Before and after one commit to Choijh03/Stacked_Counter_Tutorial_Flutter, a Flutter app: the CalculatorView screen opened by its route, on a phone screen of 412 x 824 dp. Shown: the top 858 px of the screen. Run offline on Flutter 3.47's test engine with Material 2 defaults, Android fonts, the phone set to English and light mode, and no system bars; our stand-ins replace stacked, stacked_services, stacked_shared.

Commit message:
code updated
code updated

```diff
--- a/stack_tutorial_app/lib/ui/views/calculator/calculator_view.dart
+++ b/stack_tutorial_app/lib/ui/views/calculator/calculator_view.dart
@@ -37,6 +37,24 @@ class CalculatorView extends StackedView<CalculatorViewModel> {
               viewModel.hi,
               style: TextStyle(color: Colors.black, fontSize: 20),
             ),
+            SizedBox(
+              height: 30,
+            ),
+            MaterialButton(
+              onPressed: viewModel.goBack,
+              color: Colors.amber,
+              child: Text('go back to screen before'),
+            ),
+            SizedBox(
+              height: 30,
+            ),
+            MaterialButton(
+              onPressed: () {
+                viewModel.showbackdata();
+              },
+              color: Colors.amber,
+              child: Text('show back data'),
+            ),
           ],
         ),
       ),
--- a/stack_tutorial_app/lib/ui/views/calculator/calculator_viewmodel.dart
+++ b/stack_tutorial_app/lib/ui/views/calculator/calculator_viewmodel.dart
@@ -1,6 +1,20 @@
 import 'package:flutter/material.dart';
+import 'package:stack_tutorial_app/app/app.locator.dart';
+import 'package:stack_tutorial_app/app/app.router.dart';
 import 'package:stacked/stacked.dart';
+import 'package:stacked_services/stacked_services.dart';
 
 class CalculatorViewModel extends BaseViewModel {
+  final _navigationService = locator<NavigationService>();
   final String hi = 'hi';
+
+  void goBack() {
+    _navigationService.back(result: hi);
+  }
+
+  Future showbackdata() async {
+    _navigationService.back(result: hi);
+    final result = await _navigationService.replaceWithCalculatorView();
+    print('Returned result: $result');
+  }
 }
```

==========

Working through the listing above, count every line that holds "result" and answer with the count alone.

4